• Problem to work on: Pull every line with the word "attribute" out of the entries below.

Before-and-after change records:
= = =
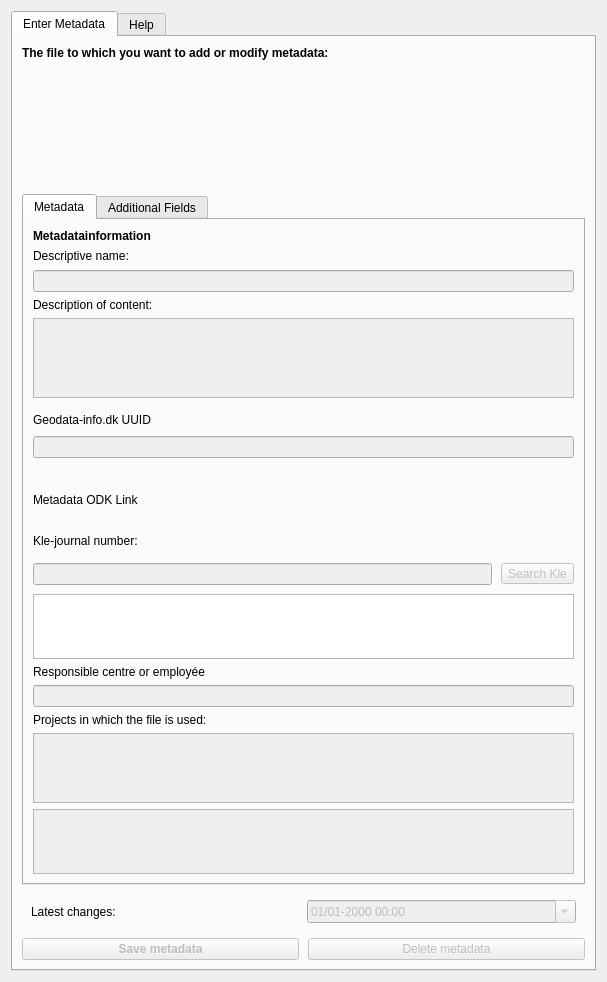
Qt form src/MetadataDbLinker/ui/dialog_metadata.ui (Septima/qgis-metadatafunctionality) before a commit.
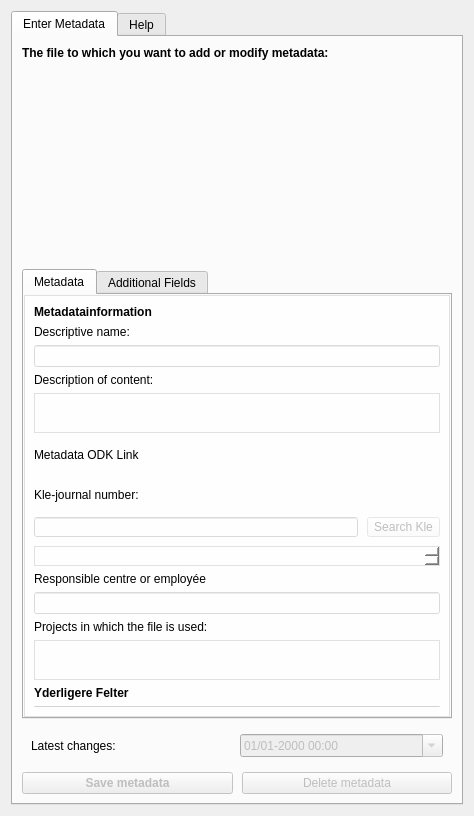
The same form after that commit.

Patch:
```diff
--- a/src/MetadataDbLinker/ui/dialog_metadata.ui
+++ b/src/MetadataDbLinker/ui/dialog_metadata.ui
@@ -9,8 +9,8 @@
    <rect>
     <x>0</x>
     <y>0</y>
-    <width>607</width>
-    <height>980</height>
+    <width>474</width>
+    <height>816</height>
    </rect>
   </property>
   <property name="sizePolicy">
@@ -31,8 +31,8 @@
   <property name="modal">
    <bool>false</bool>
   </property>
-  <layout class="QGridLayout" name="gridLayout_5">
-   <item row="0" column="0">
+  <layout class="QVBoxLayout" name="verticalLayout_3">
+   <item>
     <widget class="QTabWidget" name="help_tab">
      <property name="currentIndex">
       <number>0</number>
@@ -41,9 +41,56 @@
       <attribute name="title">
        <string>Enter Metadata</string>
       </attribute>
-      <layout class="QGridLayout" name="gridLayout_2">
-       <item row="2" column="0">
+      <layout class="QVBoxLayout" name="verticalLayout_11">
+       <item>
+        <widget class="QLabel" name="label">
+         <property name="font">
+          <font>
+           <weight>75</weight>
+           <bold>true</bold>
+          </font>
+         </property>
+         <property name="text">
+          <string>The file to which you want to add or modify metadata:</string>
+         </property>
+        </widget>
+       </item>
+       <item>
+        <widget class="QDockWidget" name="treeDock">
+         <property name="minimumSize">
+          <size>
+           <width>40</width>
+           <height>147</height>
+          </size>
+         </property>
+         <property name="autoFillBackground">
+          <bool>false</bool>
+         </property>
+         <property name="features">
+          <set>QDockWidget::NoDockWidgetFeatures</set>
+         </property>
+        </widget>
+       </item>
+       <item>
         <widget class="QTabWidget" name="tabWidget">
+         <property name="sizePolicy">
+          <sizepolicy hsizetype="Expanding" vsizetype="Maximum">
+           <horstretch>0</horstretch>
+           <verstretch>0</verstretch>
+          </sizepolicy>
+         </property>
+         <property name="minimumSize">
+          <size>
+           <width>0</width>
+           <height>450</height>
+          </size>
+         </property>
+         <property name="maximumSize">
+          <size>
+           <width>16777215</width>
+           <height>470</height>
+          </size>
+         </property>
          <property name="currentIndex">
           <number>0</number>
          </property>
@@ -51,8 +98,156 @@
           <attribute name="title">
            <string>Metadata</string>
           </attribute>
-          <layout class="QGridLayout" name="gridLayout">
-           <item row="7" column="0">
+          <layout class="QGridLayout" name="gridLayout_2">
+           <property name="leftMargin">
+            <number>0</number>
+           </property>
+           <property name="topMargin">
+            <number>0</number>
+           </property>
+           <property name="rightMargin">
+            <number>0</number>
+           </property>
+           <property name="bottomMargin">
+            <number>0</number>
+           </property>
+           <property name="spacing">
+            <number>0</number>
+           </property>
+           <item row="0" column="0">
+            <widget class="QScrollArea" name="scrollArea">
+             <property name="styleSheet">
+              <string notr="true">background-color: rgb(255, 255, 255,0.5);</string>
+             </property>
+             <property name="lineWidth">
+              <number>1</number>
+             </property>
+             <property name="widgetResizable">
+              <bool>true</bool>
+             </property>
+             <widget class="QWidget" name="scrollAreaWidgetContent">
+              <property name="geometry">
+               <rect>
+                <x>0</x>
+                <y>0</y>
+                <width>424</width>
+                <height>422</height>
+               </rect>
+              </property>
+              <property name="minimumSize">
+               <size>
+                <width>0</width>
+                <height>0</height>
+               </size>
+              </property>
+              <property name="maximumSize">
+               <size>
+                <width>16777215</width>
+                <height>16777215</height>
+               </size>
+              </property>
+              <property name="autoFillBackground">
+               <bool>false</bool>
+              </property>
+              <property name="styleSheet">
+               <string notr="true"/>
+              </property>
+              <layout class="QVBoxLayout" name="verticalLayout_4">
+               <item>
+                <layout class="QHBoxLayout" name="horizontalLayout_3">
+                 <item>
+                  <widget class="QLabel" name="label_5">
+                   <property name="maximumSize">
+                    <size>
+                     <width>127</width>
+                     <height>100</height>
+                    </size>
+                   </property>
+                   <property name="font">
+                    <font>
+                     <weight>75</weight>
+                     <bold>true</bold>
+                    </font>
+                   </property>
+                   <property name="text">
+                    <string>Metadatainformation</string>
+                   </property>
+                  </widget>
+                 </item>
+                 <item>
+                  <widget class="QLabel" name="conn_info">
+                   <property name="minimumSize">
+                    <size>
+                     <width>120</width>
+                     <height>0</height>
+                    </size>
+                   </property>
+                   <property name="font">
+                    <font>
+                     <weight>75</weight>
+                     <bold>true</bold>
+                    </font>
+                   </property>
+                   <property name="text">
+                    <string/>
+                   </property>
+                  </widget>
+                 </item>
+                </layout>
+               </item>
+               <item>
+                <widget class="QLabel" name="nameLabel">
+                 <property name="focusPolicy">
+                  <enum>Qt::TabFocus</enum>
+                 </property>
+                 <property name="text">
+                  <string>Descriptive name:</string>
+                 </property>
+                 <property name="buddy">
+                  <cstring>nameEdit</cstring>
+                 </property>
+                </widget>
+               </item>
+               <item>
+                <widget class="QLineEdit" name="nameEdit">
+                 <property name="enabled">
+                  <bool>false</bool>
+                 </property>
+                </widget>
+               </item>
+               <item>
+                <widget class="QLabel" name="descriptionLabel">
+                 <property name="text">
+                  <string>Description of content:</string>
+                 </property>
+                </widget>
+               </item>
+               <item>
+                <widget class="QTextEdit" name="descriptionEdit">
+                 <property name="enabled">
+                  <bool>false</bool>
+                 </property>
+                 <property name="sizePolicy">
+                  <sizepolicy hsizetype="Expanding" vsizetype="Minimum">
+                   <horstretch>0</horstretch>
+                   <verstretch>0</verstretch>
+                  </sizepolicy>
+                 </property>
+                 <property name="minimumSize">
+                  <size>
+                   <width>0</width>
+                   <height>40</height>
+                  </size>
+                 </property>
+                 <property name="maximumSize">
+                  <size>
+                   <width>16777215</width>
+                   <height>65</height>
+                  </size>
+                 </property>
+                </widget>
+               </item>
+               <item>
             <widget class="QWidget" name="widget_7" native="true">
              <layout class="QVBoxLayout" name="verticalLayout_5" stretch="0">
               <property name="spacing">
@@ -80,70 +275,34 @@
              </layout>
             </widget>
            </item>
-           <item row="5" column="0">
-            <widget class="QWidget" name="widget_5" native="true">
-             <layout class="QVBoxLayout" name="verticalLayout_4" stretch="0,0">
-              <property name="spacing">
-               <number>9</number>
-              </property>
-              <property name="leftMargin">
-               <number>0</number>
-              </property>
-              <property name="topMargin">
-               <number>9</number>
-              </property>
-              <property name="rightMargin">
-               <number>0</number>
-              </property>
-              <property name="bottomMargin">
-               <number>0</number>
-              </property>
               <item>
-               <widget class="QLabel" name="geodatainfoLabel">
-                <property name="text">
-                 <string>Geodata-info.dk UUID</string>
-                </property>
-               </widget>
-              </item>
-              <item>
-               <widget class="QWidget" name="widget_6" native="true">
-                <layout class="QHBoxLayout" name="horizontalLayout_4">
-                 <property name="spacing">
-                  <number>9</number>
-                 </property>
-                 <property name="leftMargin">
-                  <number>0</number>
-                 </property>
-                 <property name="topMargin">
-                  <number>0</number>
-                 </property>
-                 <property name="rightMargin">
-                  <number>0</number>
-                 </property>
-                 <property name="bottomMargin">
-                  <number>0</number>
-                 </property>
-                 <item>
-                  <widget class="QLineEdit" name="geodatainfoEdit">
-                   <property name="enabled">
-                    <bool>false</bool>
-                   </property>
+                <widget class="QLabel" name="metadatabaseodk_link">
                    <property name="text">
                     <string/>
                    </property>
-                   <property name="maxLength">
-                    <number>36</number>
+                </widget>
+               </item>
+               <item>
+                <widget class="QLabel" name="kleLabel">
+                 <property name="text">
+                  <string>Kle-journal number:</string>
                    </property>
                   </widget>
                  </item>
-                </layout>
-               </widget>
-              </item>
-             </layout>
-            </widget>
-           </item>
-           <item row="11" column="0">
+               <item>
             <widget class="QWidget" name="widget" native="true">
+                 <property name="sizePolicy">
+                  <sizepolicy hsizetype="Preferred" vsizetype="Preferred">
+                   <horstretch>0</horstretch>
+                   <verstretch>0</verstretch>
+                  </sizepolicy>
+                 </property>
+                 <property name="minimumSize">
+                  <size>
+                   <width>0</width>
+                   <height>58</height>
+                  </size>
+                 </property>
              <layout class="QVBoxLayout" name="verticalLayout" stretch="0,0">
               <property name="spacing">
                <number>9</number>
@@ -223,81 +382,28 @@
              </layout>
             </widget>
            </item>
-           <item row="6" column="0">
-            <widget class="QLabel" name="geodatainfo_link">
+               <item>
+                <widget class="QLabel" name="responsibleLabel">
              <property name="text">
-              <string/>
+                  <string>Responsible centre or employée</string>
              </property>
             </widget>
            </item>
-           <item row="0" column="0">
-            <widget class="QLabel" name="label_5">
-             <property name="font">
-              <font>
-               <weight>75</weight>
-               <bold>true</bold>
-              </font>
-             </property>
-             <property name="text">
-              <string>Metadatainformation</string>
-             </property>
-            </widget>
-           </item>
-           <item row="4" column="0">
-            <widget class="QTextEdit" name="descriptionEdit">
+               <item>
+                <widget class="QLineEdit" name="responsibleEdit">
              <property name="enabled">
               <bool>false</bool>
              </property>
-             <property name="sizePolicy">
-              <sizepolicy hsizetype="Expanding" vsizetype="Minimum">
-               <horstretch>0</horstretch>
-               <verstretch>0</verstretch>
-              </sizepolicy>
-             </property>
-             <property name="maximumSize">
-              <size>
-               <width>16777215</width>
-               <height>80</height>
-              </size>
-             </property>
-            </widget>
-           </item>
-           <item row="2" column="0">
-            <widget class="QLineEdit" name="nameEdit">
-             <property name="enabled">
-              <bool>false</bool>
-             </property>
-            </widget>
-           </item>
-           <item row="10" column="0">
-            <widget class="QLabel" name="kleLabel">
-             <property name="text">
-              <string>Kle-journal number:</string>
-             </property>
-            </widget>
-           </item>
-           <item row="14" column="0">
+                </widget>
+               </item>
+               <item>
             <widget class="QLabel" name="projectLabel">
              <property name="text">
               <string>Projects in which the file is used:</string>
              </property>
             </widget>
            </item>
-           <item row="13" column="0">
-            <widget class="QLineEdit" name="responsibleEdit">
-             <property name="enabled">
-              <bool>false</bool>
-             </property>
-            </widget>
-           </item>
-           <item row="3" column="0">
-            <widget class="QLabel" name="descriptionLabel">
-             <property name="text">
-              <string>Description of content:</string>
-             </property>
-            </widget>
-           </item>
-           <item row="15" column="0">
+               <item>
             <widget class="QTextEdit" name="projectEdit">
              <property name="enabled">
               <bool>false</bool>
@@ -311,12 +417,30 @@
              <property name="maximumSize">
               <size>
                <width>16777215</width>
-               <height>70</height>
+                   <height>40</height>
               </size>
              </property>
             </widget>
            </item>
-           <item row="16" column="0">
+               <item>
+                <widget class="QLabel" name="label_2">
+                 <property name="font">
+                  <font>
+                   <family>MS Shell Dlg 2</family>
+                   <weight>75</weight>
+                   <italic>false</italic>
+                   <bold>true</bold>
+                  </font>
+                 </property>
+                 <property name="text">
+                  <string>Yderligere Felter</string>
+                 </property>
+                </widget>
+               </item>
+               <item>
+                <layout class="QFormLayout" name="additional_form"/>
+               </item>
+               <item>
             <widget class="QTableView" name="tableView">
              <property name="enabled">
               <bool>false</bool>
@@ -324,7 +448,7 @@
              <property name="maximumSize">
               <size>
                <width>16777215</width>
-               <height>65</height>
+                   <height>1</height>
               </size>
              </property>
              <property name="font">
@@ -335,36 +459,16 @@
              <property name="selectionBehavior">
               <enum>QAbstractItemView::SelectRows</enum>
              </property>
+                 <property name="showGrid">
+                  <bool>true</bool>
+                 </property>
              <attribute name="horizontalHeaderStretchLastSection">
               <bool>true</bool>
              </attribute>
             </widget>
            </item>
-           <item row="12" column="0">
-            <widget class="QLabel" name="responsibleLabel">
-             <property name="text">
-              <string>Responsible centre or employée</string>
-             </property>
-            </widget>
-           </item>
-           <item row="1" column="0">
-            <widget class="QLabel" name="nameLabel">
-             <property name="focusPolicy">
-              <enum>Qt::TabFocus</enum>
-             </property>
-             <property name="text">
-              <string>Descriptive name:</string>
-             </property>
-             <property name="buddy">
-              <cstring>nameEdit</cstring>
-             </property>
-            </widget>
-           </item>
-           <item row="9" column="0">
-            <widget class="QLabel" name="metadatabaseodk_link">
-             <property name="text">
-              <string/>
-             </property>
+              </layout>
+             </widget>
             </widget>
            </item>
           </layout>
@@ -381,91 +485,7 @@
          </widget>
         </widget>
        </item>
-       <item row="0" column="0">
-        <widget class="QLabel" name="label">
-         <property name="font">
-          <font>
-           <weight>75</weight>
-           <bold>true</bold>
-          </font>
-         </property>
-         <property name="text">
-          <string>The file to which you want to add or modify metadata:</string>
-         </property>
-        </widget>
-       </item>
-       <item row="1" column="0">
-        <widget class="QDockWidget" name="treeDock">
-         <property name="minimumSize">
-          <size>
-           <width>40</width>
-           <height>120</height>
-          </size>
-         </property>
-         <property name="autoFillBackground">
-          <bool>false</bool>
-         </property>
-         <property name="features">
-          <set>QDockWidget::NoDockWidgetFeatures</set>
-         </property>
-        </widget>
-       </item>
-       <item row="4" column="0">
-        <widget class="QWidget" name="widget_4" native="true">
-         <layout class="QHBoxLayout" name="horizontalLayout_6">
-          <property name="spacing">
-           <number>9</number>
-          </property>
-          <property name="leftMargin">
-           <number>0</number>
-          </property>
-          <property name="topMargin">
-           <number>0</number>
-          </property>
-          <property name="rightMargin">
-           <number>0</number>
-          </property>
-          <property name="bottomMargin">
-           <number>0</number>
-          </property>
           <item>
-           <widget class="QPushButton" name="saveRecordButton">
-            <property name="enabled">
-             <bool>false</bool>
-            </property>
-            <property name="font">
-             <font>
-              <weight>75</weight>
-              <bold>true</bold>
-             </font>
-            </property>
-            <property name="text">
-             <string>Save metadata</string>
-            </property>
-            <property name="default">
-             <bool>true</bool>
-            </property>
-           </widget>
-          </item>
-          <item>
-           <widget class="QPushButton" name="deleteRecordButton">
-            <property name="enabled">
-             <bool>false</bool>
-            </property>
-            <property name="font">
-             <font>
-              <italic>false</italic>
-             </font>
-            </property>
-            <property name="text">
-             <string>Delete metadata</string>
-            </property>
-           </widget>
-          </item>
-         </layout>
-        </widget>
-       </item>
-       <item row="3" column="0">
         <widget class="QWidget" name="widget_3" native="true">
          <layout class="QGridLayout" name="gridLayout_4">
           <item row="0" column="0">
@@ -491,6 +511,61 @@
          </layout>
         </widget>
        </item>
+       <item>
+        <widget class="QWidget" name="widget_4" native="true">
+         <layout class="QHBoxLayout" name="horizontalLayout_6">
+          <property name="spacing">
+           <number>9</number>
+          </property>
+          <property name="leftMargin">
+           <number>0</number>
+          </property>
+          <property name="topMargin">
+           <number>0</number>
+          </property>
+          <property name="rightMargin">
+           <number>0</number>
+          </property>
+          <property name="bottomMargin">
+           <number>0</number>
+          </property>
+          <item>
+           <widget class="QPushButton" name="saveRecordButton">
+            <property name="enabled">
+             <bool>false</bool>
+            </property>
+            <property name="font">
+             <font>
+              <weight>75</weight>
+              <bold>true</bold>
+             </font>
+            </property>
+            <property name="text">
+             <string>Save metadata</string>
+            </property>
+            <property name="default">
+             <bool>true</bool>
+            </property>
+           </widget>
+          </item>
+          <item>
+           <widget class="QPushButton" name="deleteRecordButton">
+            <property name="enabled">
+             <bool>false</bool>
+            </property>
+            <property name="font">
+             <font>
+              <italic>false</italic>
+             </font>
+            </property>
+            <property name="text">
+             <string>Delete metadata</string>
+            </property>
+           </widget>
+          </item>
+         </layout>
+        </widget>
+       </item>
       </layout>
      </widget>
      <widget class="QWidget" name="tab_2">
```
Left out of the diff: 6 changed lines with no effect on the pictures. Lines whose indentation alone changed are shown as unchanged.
= = =
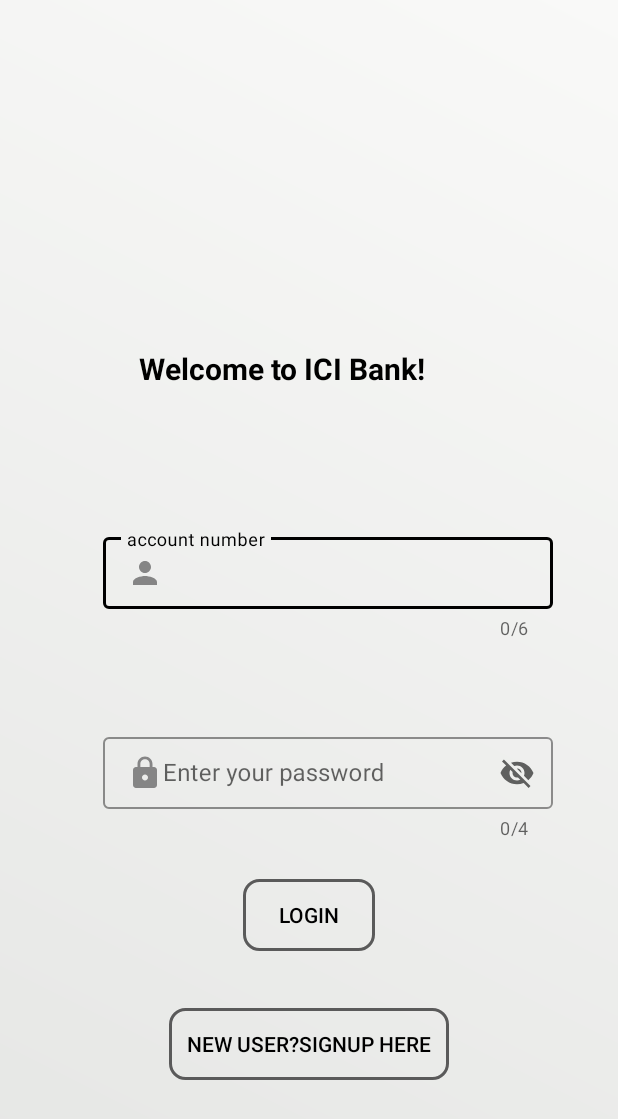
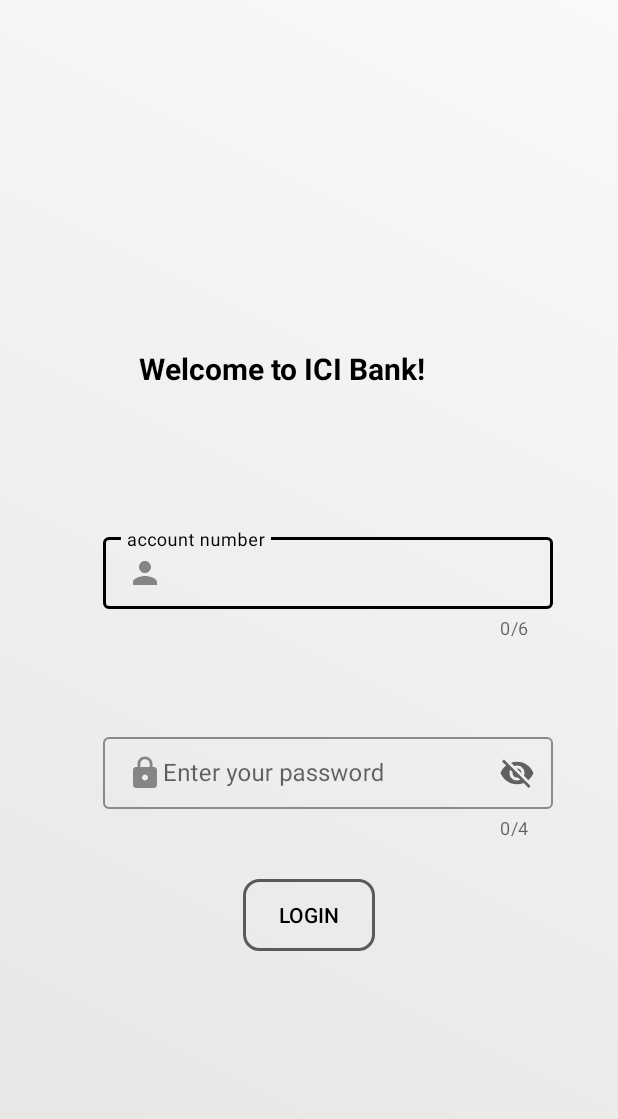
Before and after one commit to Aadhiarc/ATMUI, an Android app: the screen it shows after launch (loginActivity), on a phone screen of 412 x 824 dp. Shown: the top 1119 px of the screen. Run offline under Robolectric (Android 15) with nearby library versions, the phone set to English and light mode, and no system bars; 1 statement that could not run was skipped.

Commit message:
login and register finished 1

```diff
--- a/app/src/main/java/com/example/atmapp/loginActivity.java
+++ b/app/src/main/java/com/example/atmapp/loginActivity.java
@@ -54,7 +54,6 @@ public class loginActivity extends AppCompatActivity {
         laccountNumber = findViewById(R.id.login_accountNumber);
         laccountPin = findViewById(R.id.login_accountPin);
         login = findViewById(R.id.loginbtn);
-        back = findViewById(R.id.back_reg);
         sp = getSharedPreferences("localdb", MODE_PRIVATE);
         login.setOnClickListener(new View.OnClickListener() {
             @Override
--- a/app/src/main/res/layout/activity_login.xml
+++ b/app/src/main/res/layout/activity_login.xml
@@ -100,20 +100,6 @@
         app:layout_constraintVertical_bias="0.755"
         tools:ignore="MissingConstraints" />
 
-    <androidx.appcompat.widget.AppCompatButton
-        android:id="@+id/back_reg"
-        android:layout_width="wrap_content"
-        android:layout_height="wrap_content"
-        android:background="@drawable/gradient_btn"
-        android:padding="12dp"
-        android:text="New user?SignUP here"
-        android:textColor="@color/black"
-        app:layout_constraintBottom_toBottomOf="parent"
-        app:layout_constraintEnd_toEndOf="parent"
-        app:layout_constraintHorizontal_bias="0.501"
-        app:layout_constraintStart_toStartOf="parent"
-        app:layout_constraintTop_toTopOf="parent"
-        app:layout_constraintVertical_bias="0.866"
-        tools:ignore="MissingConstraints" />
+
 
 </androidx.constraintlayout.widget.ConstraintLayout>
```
= = =
• Result of the task:
       <attribute name="title">
       </attribute>
           <attribute name="title">
           </attribute>
              <attribute name="horizontalHeaderStretchLastSection">
              </attribute>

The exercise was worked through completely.